In the novel ‘Parvana’s Journey’ by Deborah Ellis, a young girl named Parvana is forced to be braver than no 13 year old should have to be. After her mother and siblings went missing and after the recent death of her father, Parvana had to fend for herself during the effects of the war in Afghanistan. The author details each hardship and challenge the young Parvana is faced with and along the way has gained the undoubted attention of all that read it. Personally, at first I thought I wouldn’t really enjoy this book. Although because of Parvana’s inspirational story and the skilful writing of Deborah Ellis, I am beginning to have second thoughts. Parvana’s story is truly one of the most inspirational stories that another young women such as I could learn from.

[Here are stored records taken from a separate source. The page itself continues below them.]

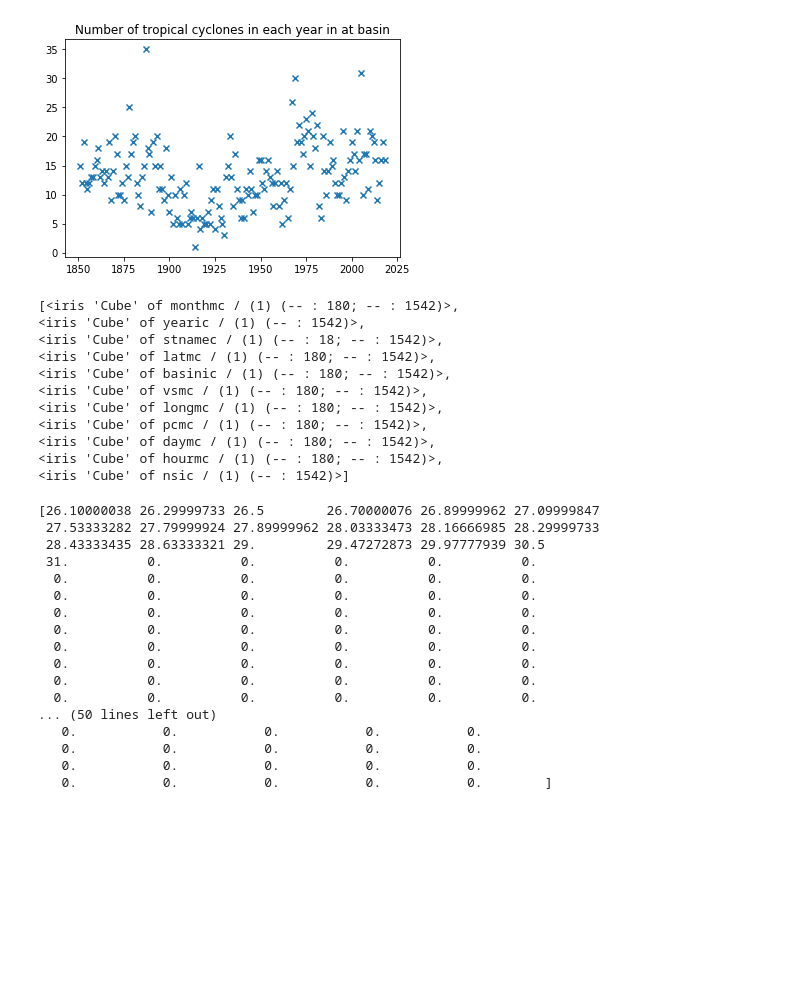
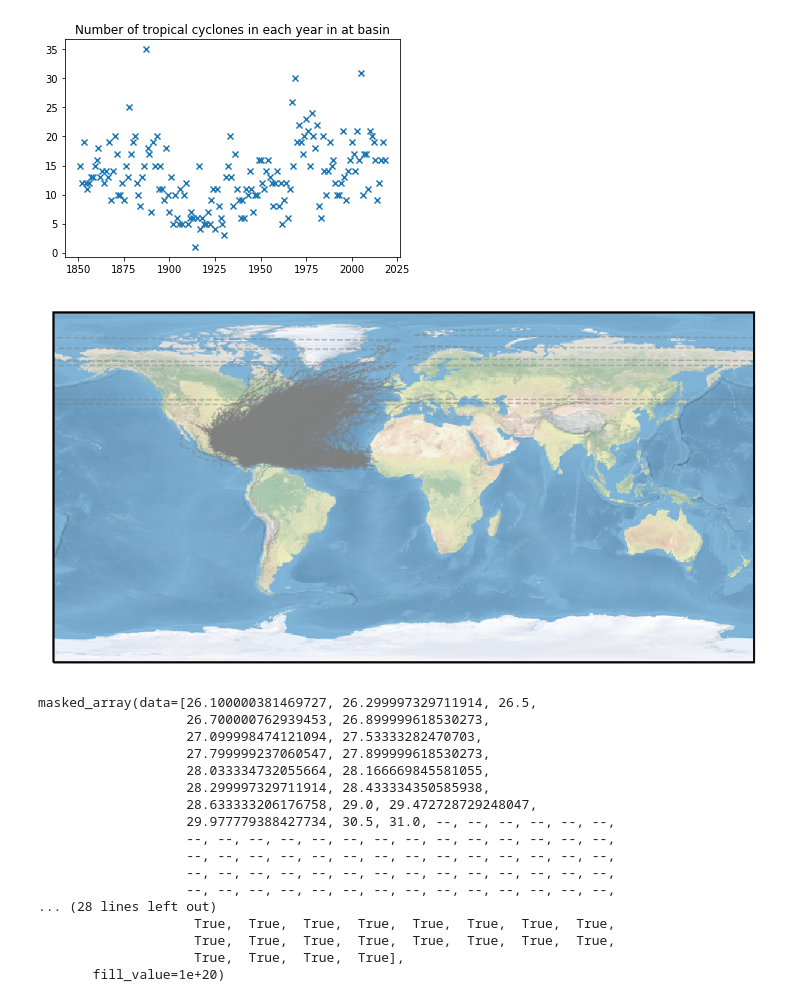
Before and after one commit to AndrewILWilliams/CycloneStats, a Jupyter notebook: plot_tracks.ipynb, the cells around one changed output. Cells and saved outputs as stored; diff of their text form; code cells hidden in the pictures; blank space fills up the shorter version.

Commit message:
Updated plots and plot_tracks.ipynb

```diff
--- a/plot_tracks.ipynb
+++ b/plot_tracks.ipynb
@@ -102,39 +119,53 @@ ax.scatter(yr_plt, masked_n, marker='x')
 plt.show()
 # %% [output]
 [figure]
-# %%
-basin_data
-# %% [output]
-[<iris 'Cube' of monthmc / (1) (-- : 180; -- : 1542)>,
-<iris 'Cube' of yearic / (1) (-- : 1542)>,
-<iris 'Cube' of stnamec / (1) (-- : 18; -- : 1542)>,
-<iris 'Cube' of latmc / (1) (-- : 180; -- : 1542)>,
-<iris 'Cube' of basinic / (1) (-- : 180; -- : 1542)>,
-<iris 'Cube' of vsmc / (1) (-- : 180; -- : 1542)>,
-<iris 'Cube' of longmc / (1) (-- : 180; -- : 1542)>,
-<iris 'Cube' of pcmc / (1) (-- : 180; -- : 1542)>,
-<iris 'Cube' of daymc / (1) (-- : 180; -- : 1542)>,
-<iris 'Cube' of hourmc / (1) (-- : 180; -- : 1542)>,
-<iris 'Cube' of nsic / (1) (-- : 1542)>]
+# %%
+import cartopy.crs as ccrs
+import matplotlib.pyplot as plt
+
+fig = plt.figure(dpi=200)
+ax = plt.axes(projection=ccrs.PlateCarree())
+ax.stock_img()
+
+
+for i in range(1542):
+    mask = (latmc[:,i].data == 0)
+
+    masked_lats = np.ma.array(latmc[:,i].data, mask=mask)
+    masked_lons = np.ma.array(lonmc[:,i].data, mask=mask)
+
+    plt.plot(masked_lons, masked_lats,
+         color='grey', linestyle='--', linewidth = 0.7, alpha=0.5,
+         transform=ccrs.PlateCarree()
+         )
+
+
+plt.show()
+# %% [output]
+[figure, added]
 # %%
 i=0
-print(latmc[:,i].data)
-print(lonmc[:,i].data)
+#print(latmc[:,i].data)
+mask = (latmc[:,i].data == 0)
+
+masked_lats = np.ma.array(latmc[:,i].data, mask=mask)
+
+masked_lats
 # %% [output]
-[26.10000038 26.29999733 26.5        26.70000076 26.89999962 27.09999847
- 27.53333282 27.79999924 27.89999962 28.03333473 28.16666985 28.29999733
- 28.43333435 28.63333321 29.         29.47272873 29.97777939 30.5
- 31.          0.          0.          0.          0.          0.
-  0.          0.          0.          0.          0.          0.
-  0.          0.          0.          0.          0.          0.
-  0.          0.          0.          0.          0.          0.
-  0.          0.          0.          0.          0.          0.
-  0.          0.          0.          0.          0.          0.
-  0.          0.          0.          0.          0.          0.
-  0.          0.          0.          0.          0.          0.
-  0.          0.          0.          0.          0.          0.
-... (50 lines left out)
-   0.           0.           0.           0.           0.
-   0.           0.           0.           0.           0.
-   0.           0.           0.           0.           0.
-   0.           0.           0.           0.           0.        ]
+masked_array(data=[26.100000381469727, 26.299997329711914, 26.5,
+                   26.700000762939453, 26.899999618530273,
+                   27.099998474121094, 27.53333282470703,
+                   27.799999237060547, 27.899999618530273,
+                   28.033334732055664, 28.166669845581055,
+                   28.299997329711914, 28.433334350585938,
+                   28.633333206176758, 29.0, 29.472728729248047,
+                   29.977779388427734, 30.5, 31.0, --, --, --, --, --, --,
+                   --, --, --, --, --, --, --, --, --, --, --, --, --, --,
+                   --, --, --, --, --, --, --, --, --, --, --, --, --, --,
+                   --, --, --, --, --, --, --, --, --, --, --, --, --, --,
+                   --, --, --, --, --, --, --, --, --, --, --, --, --, --,
+... (28 lines left out)
+                    True,  True,  True,  True,  True,  True,  True,  True,
+                    True,  True,  True,  True,  True,  True,  True,  True,
+                    True,  True,  True,  True],
+       fill_value=1e+20)
```
Also changed, not shown: parts of 4 cells of this notebook, 2 other files.
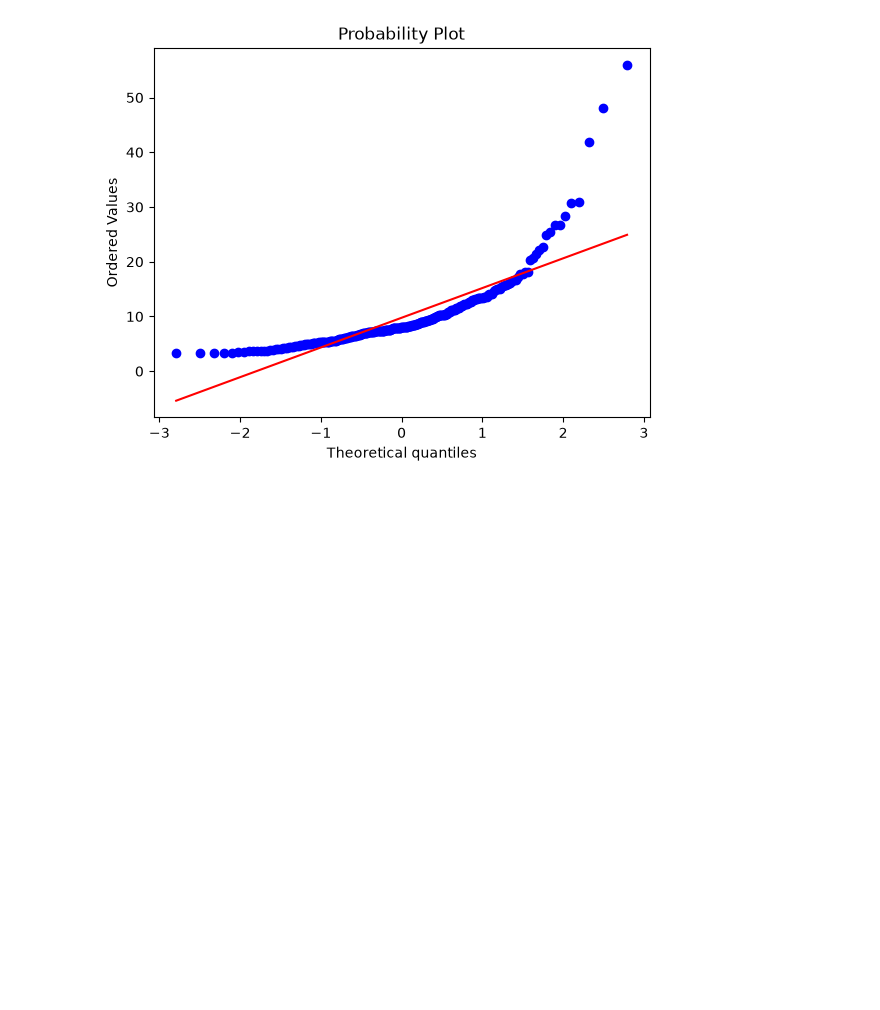
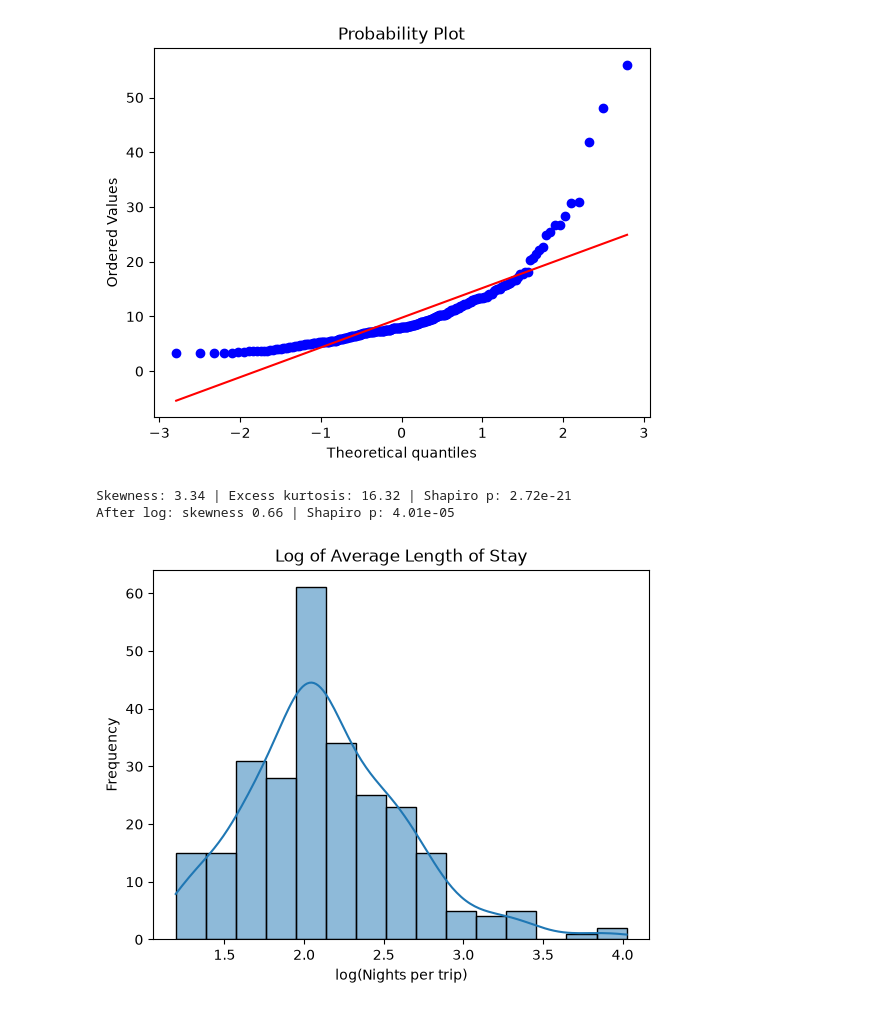
Before and after one commit to 2026628-design/AssignTourism, a Jupyter notebook: TourismD.ipynb, the cells around one changed output. Saved outputs shown, nothing was run; the diff lists cells and outputs as text; code cells hidden in the pictures; blank space fills up the shorter version.

```diff
--- a/TourismD.ipynb
+++ b/TourismD.ipynb
@@ -537,0 +541,17 @@ plt.show()
+# %%
+from scipy.stats import skew, kurtosis, shapiro
+
+print(f"Skewness: {skew(los):.2f} | Excess kurtosis: {kurtosis(los):.2f} | Shapiro p: {shapiro(los).pvalue:.2e}")
+
+log_los = np.log(los)
+print(f"After log: skewness {skew(log_los):.2f} | Shapiro p: {shapiro(log_los).pvalue:.2e}")
+
+sns.histplot(log_los, kde=True)
+plt.title('Log of Average Length of Stay')
+plt.xlabel('log(Nights per trip)')
+plt.ylabel('Frequency')
+plt.show()
+# %% [output]
+Skewness: 3.34 | Excess kurtosis: 16.32 | Shapiro p: 2.72e-21
+After log: skewness 0.66 | Shapiro p: 4.01e-05
+[figure, added]
```
Also changed, not shown: parts of 3 cells of this notebook.
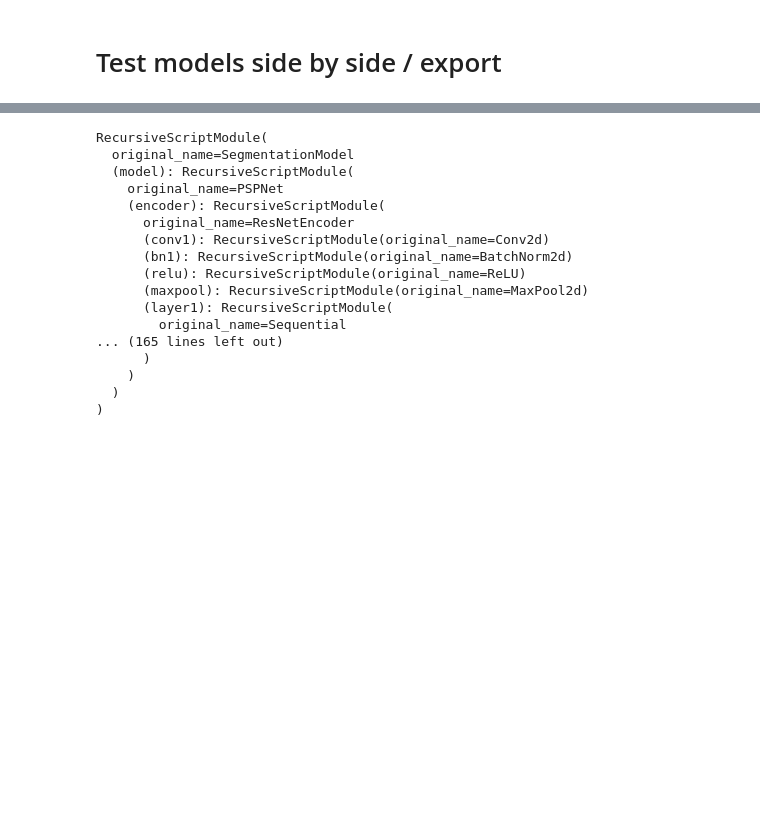
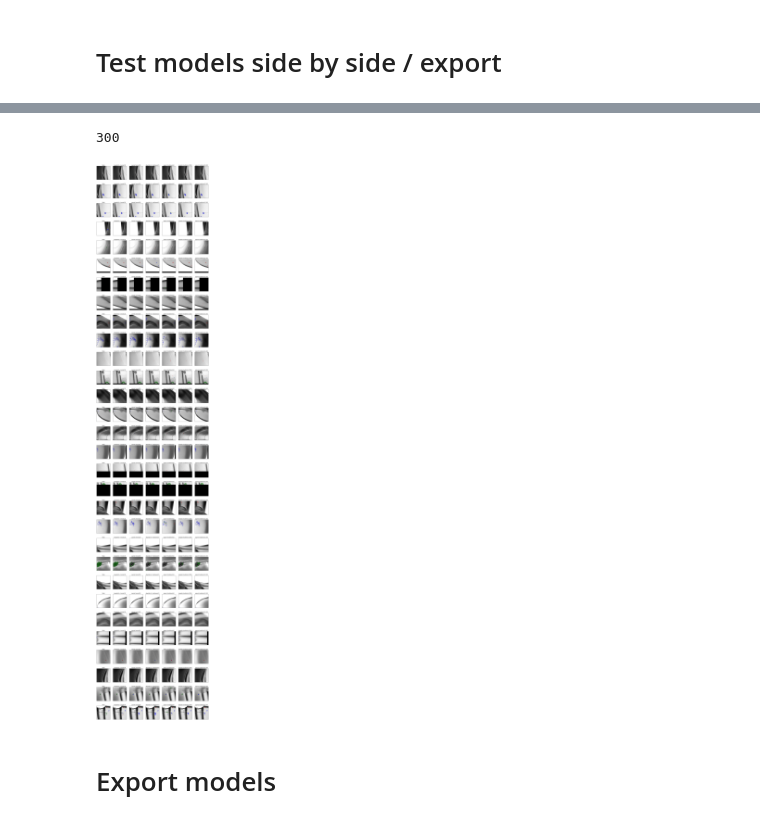
Before and after one commit to karalius32/uzduotis1, a Jupyter notebook: pytorch igel/test_model.ipynb, the cells around one changed output, grey strips where cells are left out. Saved outputs shown, nothing was run; the diff lists cells and outputs as text; code cells hidden in the pictures; blank space fills up the shorter version.

```diff
--- a/pytorch igel/test_model.ipynb
+++ b/pytorch igel/test_model.ipynb
@@ -100,8 +100,10 @@ model = model_loader.SegmentationModel("deeplabv3plus", "timm-mobilenetv3_small_
 print(f"deeplabv3plus mobilenetv3_small_100: {sum([p.numel() for p in model.parameters()]) / 1e6}")
 
 print()
-model = model_loader.SegmentationModel("deeplabv3plus", "mit_b0", 3, True)
-print(f"deeplabv3plus mit_b0: {sum([p.numel() for p in model.parameters()]) / 1e6}")
+model = model_loader.SegmentationModel("pspnet", "resnet18", 3, True)
+print(f"pspnet resnet18: {sum([p.numel() for p in model.parameters()]) / 1e6}")
+model = model_loader.SegmentationModel("deeplabv3plus", "resnet18", 3, True)
+print(f"deeplabv3plus resnet18: {sum([p.numel() for p in model.parameters()]) / 1e6}")
 # %% [output]
 pspnet mobilevitv2_100: 0.854118
 deeplabv3plus mobilevitv2_050: 1.932269
@@ -189,2 +172,11 @@ SegmentationModel(
-# %%
-images = read_images("cache//images")
+# %%
+for model, title in zip(models, titles):
+    precisions, recalls, ious, dices, avg_test_loss, avg_test_iou = evaluate_model(model, dataloader, DiceLoss("multiclass", from_logits=False), "cuda", 3)
+    print(title)
+    print(f"Test IoU: {avg_test_iou:.4f}")
+    print(f"Metrics by class:")
+    print(f"    IoU:        {[round(x, 2) for x in ious[1:]]}")
+    print(f"    Dice (F1):  {[round(x, 2) for x in dices[1:]]}")
+    print(f"    Precision:  {[round(x, 2) for x in precisions[1:]]}")
+    print(f"    Recall:     {[round(x, 2) for x in recalls[1:]]}")
+    print()
@@ -191 +201,34 @@ images = read_images("cache//images")
+# %%
+n = 300
+predictions = [[], [], [], [], [], []]
+for model, i in zip(models, range(6)):
+    for image, _ in zip(images[:n], masks[:n]):
+        model.dont_slice = True
+        output = model(image.unsqueeze(0))
+        prediction = torch.argmax(output, axis=1)
+        predictions[i].append(prediction)
+# %%
+len(predictions[0])
+# %% [output]
+300
+# %%
+n = 300
+indices = np.arange(0, n, 10)
+fig, axis = plt.subplots(len(indices), 7, figsize=(24, len(indices)*4))
+for row, i in zip(axis, indices):
+    for ax in row:
+        ax.imshow(images[i].squeeze(0).cpu().detach(), alpha=1, cmap="gray")
+        ax.set_xticks([])
+        ax.set_yticks([])
+    row[0].imshow(masks[i].squeeze(0).cpu().detach(), alpha=0.5, vmax=3, interpolation="nearest", cmap=ListedColormap(((0, 0, 0, 0), ("red"), ("green"), ("blue"))))
+    row[0].set_title("Mask")
+    for j, title in zip(range(1, 7), titles):
+        row[j].imshow(predictions[j-1][i].squeeze(0).cpu().detach(), alpha=0.5, vmax=3, interpolation="nearest", cmap=ListedColormap(((0, 0, 0, 0), ("red"), ("green"), ("blue"))))
+        row[j].set_title(title)
+
+plt.show()
+# %% [output]
+[figure, added]
+# %% [markdown]
+# Export models
 # %%
@@ -197,26 +237,0 @@ pspnet_traced.save("pspnet_exported.torchscript")
-# %%
-deeplab = torch.load("deeplab_exported.torchscript")
-deeplab.to("cuda")
-deeplab.eval()
-
-pspnet = torch.load("pspnet_exported.torchscript")
-pspnet.to("cuda")
-pspnet.eval()
-# %% [output]
-RecursiveScriptModule(
-  original_name=SegmentationModel
-  (model): RecursiveScriptModule(
-    original_name=PSPNet
-    (encoder): RecursiveScriptModule(
-      original_name=ResNetEncoder
-      (conv1): RecursiveScriptModule(original_name=Conv2d)
-      (bn1): RecursiveScriptModule(original_name=BatchNorm2d)
-      (relu): RecursiveScriptModule(original_name=ReLU)
-      (maxpool): RecursiveScriptModule(original_name=MaxPool2d)
-      (layer1): RecursiveScriptModule(
-        original_name=Sequential
-... (165 lines left out)
-      )
-    )
-  )
-)
```
Also changed, not shown: parts of 10 cells of this notebook, 5 other files.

During the time of the war in Afghanistan, the Taliban took over Afghanistan. They imposed extremely restrictive laws on girls and women that did not allow them to hold jobs and strict dress codes were made. They were not allowed to buy food from markets or to walk outside without a man. Schools for girls were also closed down. I feel sympathetic for all women who are treated in this way and frankly offended at how the Taliban soldiers think they can control women. This goes completely against women’s rights. It is quite saddening to hear that even today, many countries and cultures still continue to disregard gender equality. This idea in the text led me to think about my own experiences as a young women. I am fortunate enough to not have to experience situations as extreme as these. I am also grateful to have been raised by parents who treat each other as equals. I admire how the writer was honest about the situation in Afghanistan because often, many of us cannot imagine half the things that happen across the world.
Parvana demonstrated much courage throughout her journey in trying to find her mother and siblings. Even with the terrible circumstances that Parvana and her friends experienced, they were able to overcome their fears and get through their challenges. I could only hope to be able to possess half of Parvana’s courage. Her journey wasn’t so easy because unlike others who have a destination or a home, Parvana had none. She could only hope that along her path, she would find the rest of her family. It took courage for Parvana to set on a dangerous journey. It took courage for Parvana to take care of a baby all by herself. It took courage for Parvana to allow Asif, a crippled boy, to join her on her baby. It took great courage for someone as young as Parvana to believe that someday, she would find her family. And only through Parvana’s courage was she able to survive in war-torn Afghanistan and find her family.
In conclusion, although this book is not usually a book that I would prefer reading on my free time, I admit that this simple yet insightful novel has captivated me and along the way has taught me many important messages and lessons that you cannot find in any ordinary novel.